How is property appraised?

At least once every five (5) years the Property Appraiser’s office is required by Florida Statutes to visit and review every property in the county. However, property values may change each year due to market activity and other factors which affect value. The sales comparison is one method of determining value. Other methods include the cost approach and the income approach.

How will I know the value that has been placed on my property?

Each August you will receive a Notice of Proposed Property Taxes as required by law. This is an important piece of information. When you receive it in the mail it will say “DO NOT PAY – This is not a bill.” Please review this information carefully. It will give you the assessed value of your property, any exemptions, and the taxable value of your property for the upcoming year. It will also show you the proposed taxes for the upcoming year as set by the taxing authorities as well as the dates for their public hearings to discuss their budgets.

What if I think my assessed value is too high?

If you believe the assessed value of your property is too high or if you believe you should have received an exemption that does not show, you should contact the Property Appraiser’s office at once. The matter can be discussed and probably be resolved at that time. If you still feel your value is too high, you can file a petition with the Value Adjustment Board.

Can I get a homestead exemption if I rent a home or lot?

No. you must own the property on which you make an application. If you own a mobile home, but not the land on which it sits, you would not qualify for the homestead exemption. The mobile home would not be assessed on the tax roll. You would be required to purchase an annual mobile home tag through the Tax Collector’s office.

What if I own the mobile home and the land?

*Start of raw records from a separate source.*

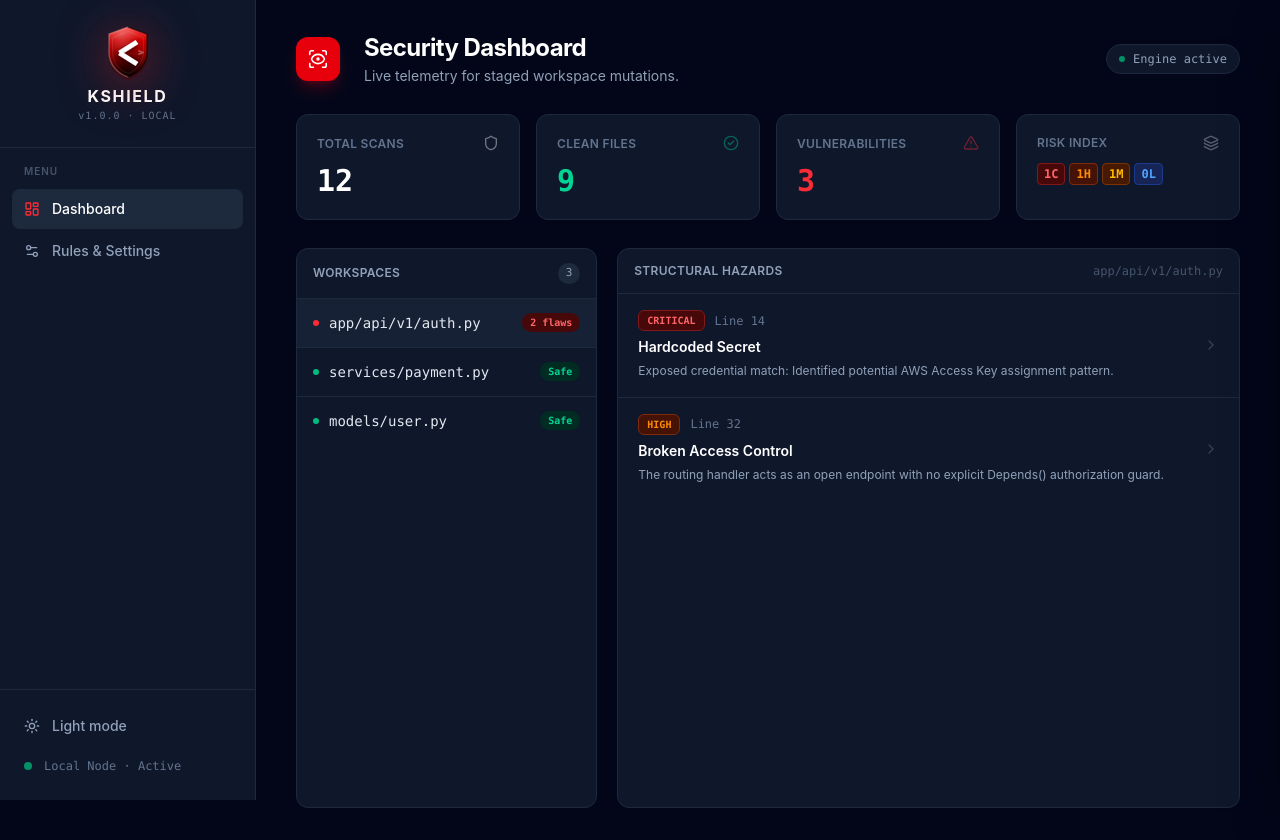
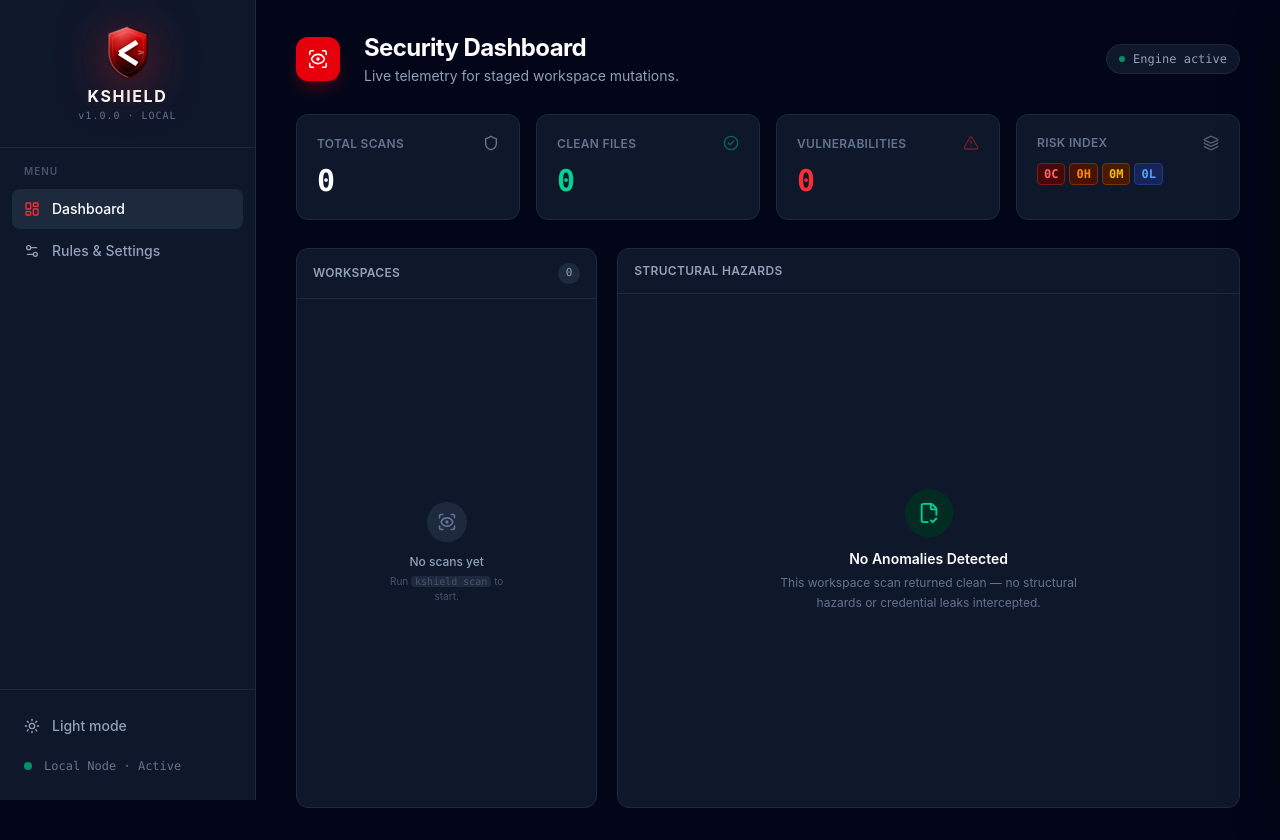
Before and after one commit to YTT-Global/kshield, a React (Vite) app in the folder frontend/: page / in a window 1280 px wide. Built offline with nearby package versions, Linux system fonts and the light colour scheme.

Commit message:
ui: remove mock data from dashboard and add empty state

```diff
--- a/frontend/src/components/Dashboard.tsx
+++ b/frontend/src/components/Dashboard.tsx
@@ -32,42 +32,15 @@ function DiffViewer({ diff }: { diff: string }) {
 
 export const Dashboard: React.FC = () => {
   const [telemetry] = useState<GlobalTelemetry>({
-    totalScans: 12,
-    cleanFiles: 9,
-    openVulnerabilities: 3,
-    breakdown: { critical: 1, high: 1, medium: 1, low: 0 },
+    totalScans: 0,
+    cleanFiles: 0,
+    openVulnerabilities: 0,
+    breakdown: { critical: 0, high: 0, medium: 0, low: 0 },
   });
 
-  const [scans] = useState<ScanResult[]>([
-    {
-      scan_id: 's1',
-      filename: 'app/api/v1/auth.py',
-      safe: false,
-      vulnerabilities_discovered: 2,
-      anomalies: [
-        {
-          id: 'v1', line: 14, type: 'Hardcoded Secret', severity: 'CRITICAL',
-          description: 'Exposed credential match: Identified potential AWS Access Key assignment pattern.',
-          remediation: {
-            explanation: 'ELI5: The firewall found a plain-text security key hardcoded in the source. Move it into an environment variable so it never touches source control.',
-            patch_diff: '--- a/app/api/v1/auth.py\n+++ b/app/api/v1/auth.py\n@@ -14,1 +14,1 @@\n-AWS_KEY = "AKIAIOSFODNN7EXAMPLE"\n+AWS_KEY = os.getenv("AWS_ACCESS_KEY_ID")',
-          },
-        },
-        {
-          id: 'v2', line: 32, type: 'Broken Access Control', severity: 'HIGH',
-          description: 'The routing handler acts as an open endpoint with no explicit Depends() authorization guard.',
-          remediation: {
-            explanation: 'ELI5: This route is publicly accessible. We wrapped it with an authentication guard so only verified users can call it.',
-            patch_diff: "--- a/app/api/v1/auth.py\n+++ b/app/api/v1/auth.py\n@@ -32,1 +32,2 @@\n+@app.get('/secure-data', dependencies=[Depends(AuthGuard)])\n def get_secure_data():",
-          },
-        },
-      ],
-    },
-    { scan_id: 's2', filename: 'services/payment.py', safe: true,  vulnerabilities_discovered: 0, anomalies: [] },
-    { scan_id: 's3', filename: 'models/user.py',      safe: true,  vulnerabilities_discovered: 0, anomalies: [] },
-  ]);
+  const [scans] = useState<ScanResult[]>([]);
 
-  const [selectedScan, setSelectedScan] = useState<ScanResult | null>(scans[0] || null);
+  const [selectedScan, setSelectedScan] = useState<ScanResult | null>(null);
   const [drawerOpen, setDrawerOpen]       = useState(false);
   const [drawerAnomaly, setDrawerAnomaly] = useState<Anomaly | null>(null);
 
@@ -153,7 +126,8 @@ export const Dashboard: React.FC = () => {
               <span className="text-[11px] font-mono bg-slate-100 dark:bg-slate-800 text-slate-500 dark:text-slate-400 px-2 py-0.5 rounded-full">{scans.length}</span>
             </div>
             <div className="overflow-y-auto flex-1 divide-y divide-slate-100 dark:divide-slate-800">
-              {scans.map(scan => (
+              {scans.length > 0 ? (
+                scans.map(scan => (
                   <button
                     key={scan.scan_id}
                     onClick={() => setSelectedScan(scan)}
@@ -175,7 +149,18 @@ export const Dashboard: React.FC = () => {
                       {scan.safe ? 'Safe' : `${scan.vulnerabilities_discovered} flaws`}
                     </span>
                   </button>
-              ))}
+                ))
+              ) : (
+                <div className="flex flex-col items-center justify-center h-full p-6 text-center">
+                  <div className="w-10 h-10 rounded-full bg-slate-100 dark:bg-slate-800 flex items-center justify-center mb-3">
+                    <ScanEye size={20} className="text-slate-400 dark:text-slate-500" />
+                  </div>
+                  <p className="text-xs font-medium text-slate-500 dark:text-slate-400">No scans yet</p>
+                  <p className="text-[10px] text-slate-400 dark:text-slate-600 mt-1 max-w-[120px]">
+                    Run <code className="bg-slate-100 dark:bg-slate-800 px-1 rounded">kshield scan</code> to start.
+                  </p>
+                </div>
+              )}
             </div>
           </div>
 
```
Lines whose indentation alone changed are shown as unchanged.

You could then qualify for homestead exemption. Even if you did not qualify for homestead exemption, you are required by Florida Statutes to purchase real property (RP) stickers for the mobile home. The mobile home would then be assessed as part of the real estate on the tax rolls.